I ran the test at various operating voltages to see what would happen. The normal operating voltage for AUC logic is 2.5V, the Recommended Maximum is 2.7V and Absolute Maximum is 3.6V. Once again we measure pin 11 of the 74LVC163 counter which is a divide by 16 function. We are looking for a 6.5ns tpd to the output carry in order to meet the target. Here are the results:
- @2.5V, 4.25MHz * 16 = 68MHz. 1000/68 = 14.7 / 2 = 7.35ns tpd
- @2.7V, 4.65MHz * 16 = 74.4MHz. 1000/74.4 = 13.4 / 2 = 6.72 ns tpd
- @2.8V, 4.87MHz * 16 = 76.9MHz. 1000/76.9 = 13 / 2 = 6.5ns tpd
- @3.3V, 5.45MHz * 16 = 87.2MHz. 1000/87.2 = 11.47 /2 = 5.73ns tpd
I then had a chance to do some surgery ...
This is to double up the driver at the input of the carry-chain, as Dr. Jeffyl suggested. To do so I stacked another SOT23 gate on top of the existing driver on the board. (I didn’t have another AND gate, so I used an XOR gate and tied one of the inputs to GND with a little patch cable. It’s a mess but it did the job).
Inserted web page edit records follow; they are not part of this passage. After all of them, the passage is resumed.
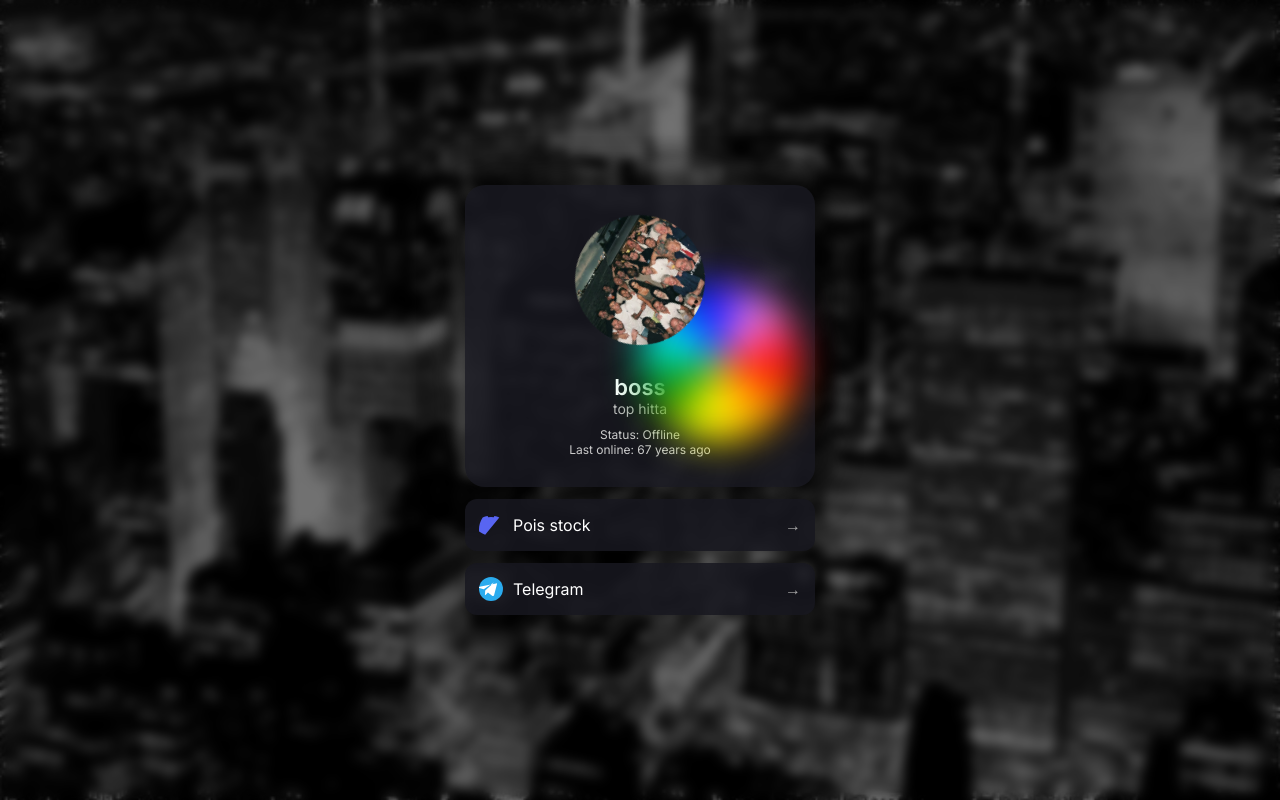
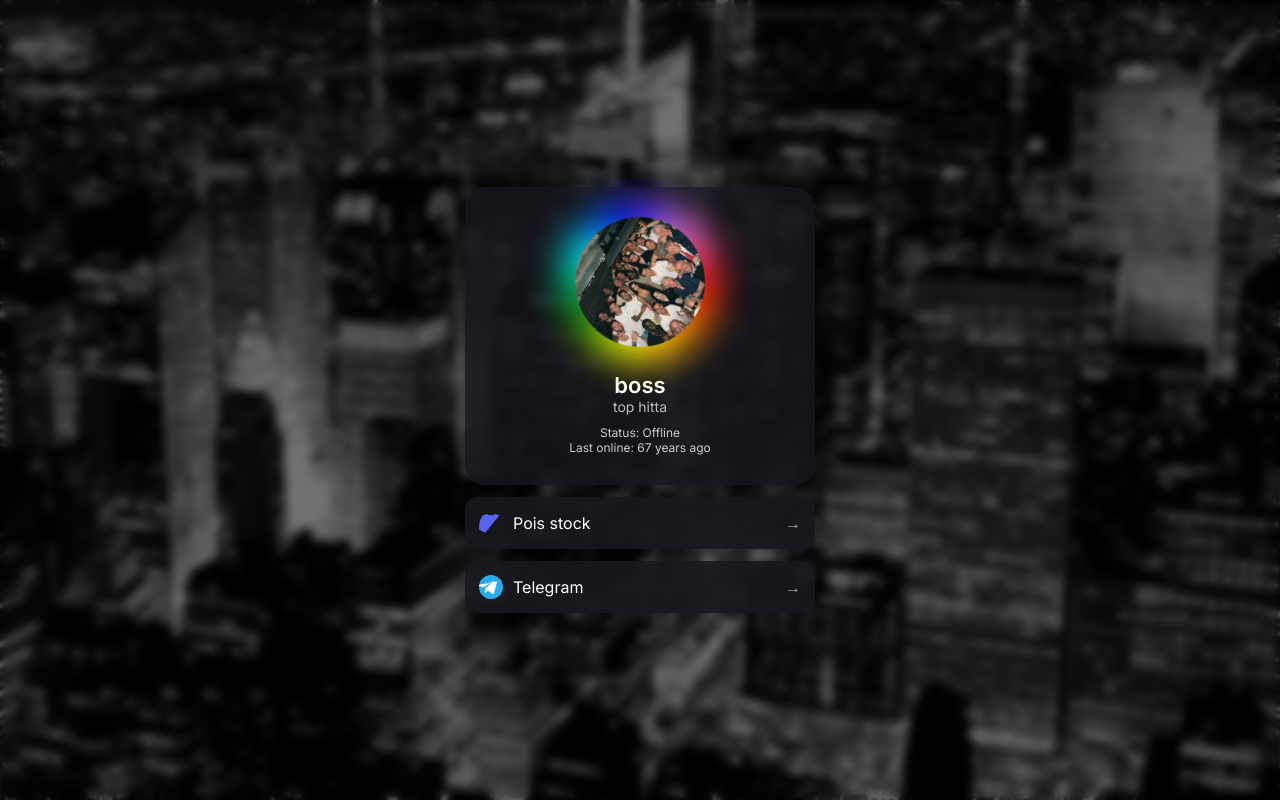
Before and after one commit to kestko99/Yess, a plain HTML site: page index.html in a window 1280 px wide. Drawn offline with Linux system fonts and the light colour scheme.

Commit message:
Update index.html

```diff
--- a/index.html
+++ b/index.html
@@ -21,65 +21,61 @@ body{
   justify-content:center;
   align-items:center;
   height:100vh;
-  overflow:hidden;
   position:relative;
   color:white;
 }
 
-/* Dark + Blur overlay */
-body::before{
+/* Dark blur overlay */
+body::after{
   content:"";
   position:fixed;
-  top:0;
-  left:0;
-  width:100%;
-  height:100%;
-  backdrop-filter:blur(6px);
+  inset:0;
   background:rgba(0,0,0,0.55);
-  z-index:-1;
+  backdrop-filter:blur(5px);
+  z-index:0;
 }
 
 .container{
   width:350px;
   text-align:center;
+  position:relative;
+  z-index:1;
 }
 
 .card{
-  background:rgba(24,24,32,0.85);
+  background:rgba(20,20,28,0.85);
   border-radius:20px;
   padding:30px 20px;
   box-shadow:0 0 40px rgba(0,0,0,0.7);
 }
 
-/* Spinning rainbow glow */
+/* Profile + glow */
 .profile-wrapper{
   position:relative;
-  margin-bottom:25px;
+  width:130px;
+  height:130px;
+  margin:0 auto 25px auto;
 }
 
 .profile-wrapper::before{
   content:"";
   position:absolute;
-  width:160px;
-  height:160px;
+  inset:-15px;
   border-radius:50%;
   background:conic-gradient(red,orange,yellow,green,cyan,blue,violet,red);
   animation:spin 4s linear infinite;
   filter:blur(18px);
-  top:50%;
-  left:50%;
-  transform:translate(-50%,-50%);
   z-index:0;
 }
 
 .profile-img{
-  width:130px;
-  height:130px;
+  width:100%;
+  height:100%;
   border-radius:50%;
   object-fit:cover;
-  animation:spin 6s linear infinite;
   position:relative;
   z-index:1;
+  animation:spin 6s linear infinite;
 }
 
 @keyframes spin{
@@ -93,19 +89,20 @@ body::before{
 }
 
 .handle{
-  color:#bbbbbb;
+  color:#bbb;
   font-size:14px;
   margin-bottom:10px;
 }
 
 .status{
   font-size:12px;
-  color:#cccccc;
+  color:#ccc;
   margin-top:8px;
 }
 
+/* Buttons */
 .link-button{
-  background:rgba(24,24,32,0.85);
+  background:rgba(24,24,32,0.9);
   border-radius:12px;
   padding:14px;
   margin-top:12px;
```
The rationale here is that AUC logic has relatively weak drive: 9mA as compared to 24mA for LVC. Doubling up the drivers will add a tiny bit of capacitance on the input, but the reduced tpd though the FET switches should more than compensate for that and tpd overall should drop. At least that’s the theory.
Now, recall that we are looking 6.5ns or less here. We measure the frequency of oscillation divided by 16 and calculate the tpd through the 8-bit adder at various voltage levels. Here are the results:
- @2.5V, 5MHz x 16 = 80MHz —> 6.25ns
- @2.7V, 5.54MHz x 16 = 88.64MHz —> 5.64ns
- @2.8V, 5.65MHz x 16 = 90.4MHz —> 5.5ns
- @3.3V, 6.14MHz x 16 = 98.24MHz —> 5.08ns
The additional drive has done it, and we even have a reasonable safety margin. ttlworks’ FET Switch Adder as enhanced by Dr. Jefyll is a winner! I then fired up the test at 2.5V with a NC7SV08 in place of the 74AUC1G08 in the 8-bit adder carry-chain., Here is what I got:
- @ 2.5V, 4.94MHz ==> 6.33ns
Bingo! it's confirmed. NC7SV logic is a nice choice to drive the carry chain. It can be used conveniently for all the AND gates along the carry chain to provide the additional drive when needed. There is also an NC7SV74 flip-flop available which will do nicely for the ALU input Carry.